Colorado's two senators introduced legislation this week to legalize therapeutic hemp across the nation - a move that could vastly expand access to cannabis-based oils touted as a treatment for epileptic children.
Republican Cory Gardner and Democrat Michael Bennet were among six senators to sponsor the Therapeutic Hemp Medical Access Act of 2015. It comes after similar legislation was introduced last year in the U.S. House of Representatives by Rep. Scott Perry, R-Pa.
During a press conference Wednesday, Gardner touted the bipartisan effort as a means to help families gain access to "life changing, lifesaving opportunities." Bennet also praised the benefits of the oils, which remain illegal under federal drug laws.
"At the very least, we should ease these restrictions to ensure that families have access to the medicine that their kids need," Bennet said in a statement.
The Senate's legislation would legalize strains of therapeutic hemp. They have less than .3 percent tetrahydrocannabinol, which is the substance that gives marijuana users a high. And they're high in cannabidiol - a substance known as CBD - which appears to provide relief for epilepsy and other medical conditions.
One such strain, called Charlotte's Web, gained national attention in 2013 after it appeared to significantly cut seizures in a Black Forest girl, Charlotte Figi.
The strain was produced by Teller County-based Stanley Brothers Social Enterprises, which has expanded rapidly across Colorado and established a facility in Uruguay.
As word of Charlotte's Web and similar strains has grown, parents of epileptic children have flocked to Colorado to gain access to the oils - often uprooting their lives or causing parents to live apart while they seek help for their children.

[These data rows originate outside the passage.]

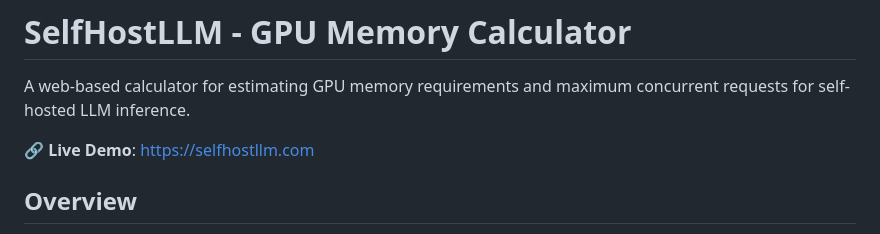
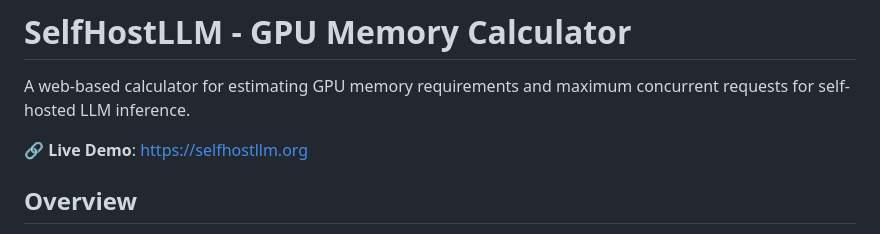
Before and after one commit to erans/selfhostllm, a Markdown page: README.md, the part around the change. Drawn GitHub-style.

Commit message:
fix the link

```diff
--- a/README.md
+++ b/README.md
@@ -2,7 +2,7 @@
 
 A web-based calculator for estimating GPU memory requirements and maximum concurrent requests for self-hosted LLM inference.
 
-🔗 **Live Demo**: [https://selfhostllm.com](https://selfhostllm.com)
+🔗 **Live Demo**: [https://selfhostllm.org](https://selfhostllm.org)
 
 ## Overview
 
```
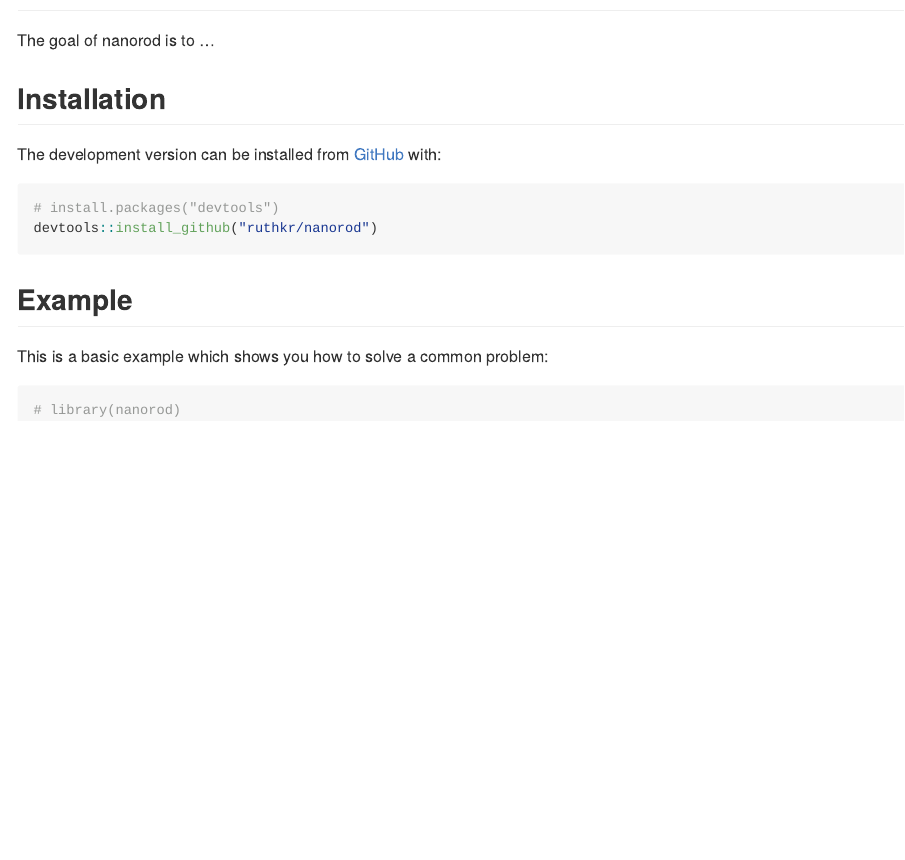
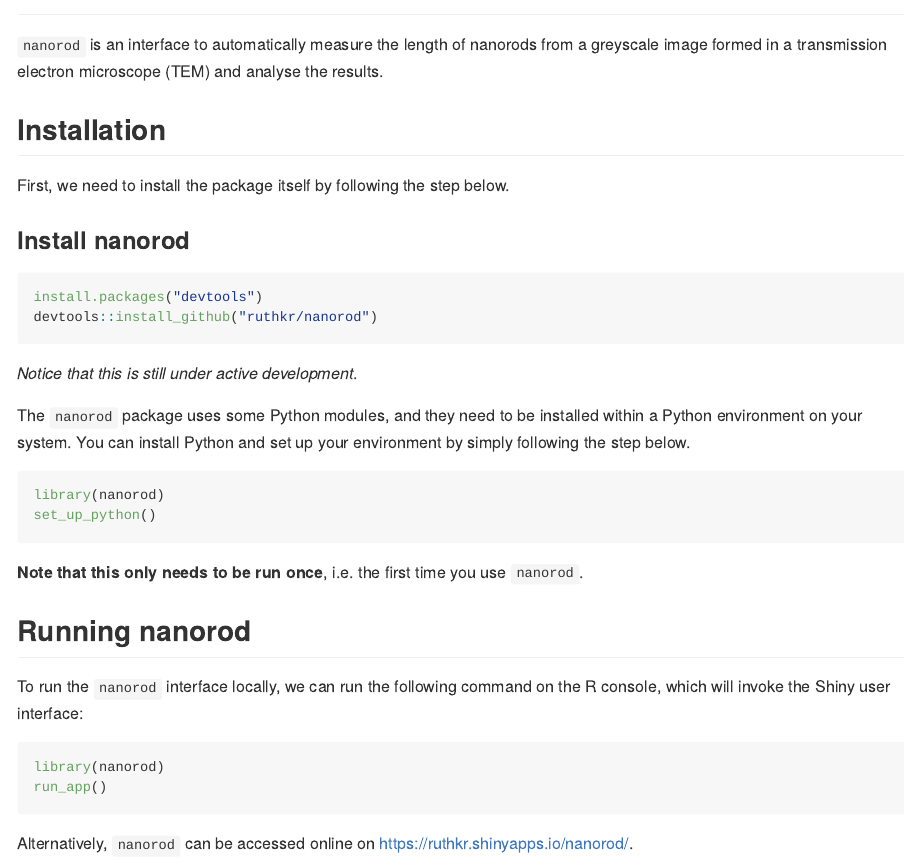
Before and after one commit to ruthkr/nanorod, an R Markdown document (README.Rmd): the page in a window 1100 px wide, from 80 px down. The pictures show the output file README.md that the author committed with the source, drawn offline in the style of GitHub; badge pictures from the web are left out.

Commit message:
Updated README

````diff
--- a/README.Rmd
+++ b/README.Rmd
@@ -19,26 +19,38 @@ knitr::opts_chunk$set(
 `r badgecreatr::badge_lifecycle("experimental")`
 <!-- badges: end -->
 
-The goal of nanorod is to ...
+
+`nanorod` is an interface to automatically measure the length of nanorods from a greyscale image formed in a transmission electron microscope (TEM) and analyse the results.
 
 ## Installation
 
-<!-- You can install the released version of nanorod from [CRAN](https://CRAN.R-project.org) with: -->
+First, we need to install the package itself by following the step below.
 
-<!-- ``` r -->
-<!-- install.packages("nanorod") -->
-<!-- ``` -->
+### Install nanorod
 
-The development version can be installed from [GitHub](https://github.com/) with:
-
-``` r
-# install.packages("devtools")
+```r
+install.packages("devtools")
 devtools::install_github("ruthkr/nanorod")
 ```
-## Example
 
-This is a basic example which shows you how to solve a common problem:
+*Notice that this is still under active development*.
 
-```{r example}
-# library(nanorod)
+The `nanorod` package uses some Python modules, and they need to be installed within a Python environment on your system. You can install Python and set up your environment by simply following the step below.
+
+```r
+library(nanorod)
+set_up_python()
 ```
+
+**Note that this only needs to be run once**, i.e. the first time you use `nanorod`.
+
+## Running nanorod
+
+To run the `nanorod` interface locally, we can run the following command on the R console, which will invoke the Shiny user interface:
+
+```r
+library(nanorod)
+run_app()
+```
+
+Alternatively, `nanorod` can be accessed online on [https://ruthkr.shinyapps.io/nanorod/](https://ruthkr.shinyapps.io/nanorod/).
````
Also changed, not shown: README.md.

"These families had to relocate to Colorado or similar states to gain access to this life-changing treatment," Gardner said during Wednesday's press conference. "What about the families that don't have means to move across the country? And our legislation today will address that concern."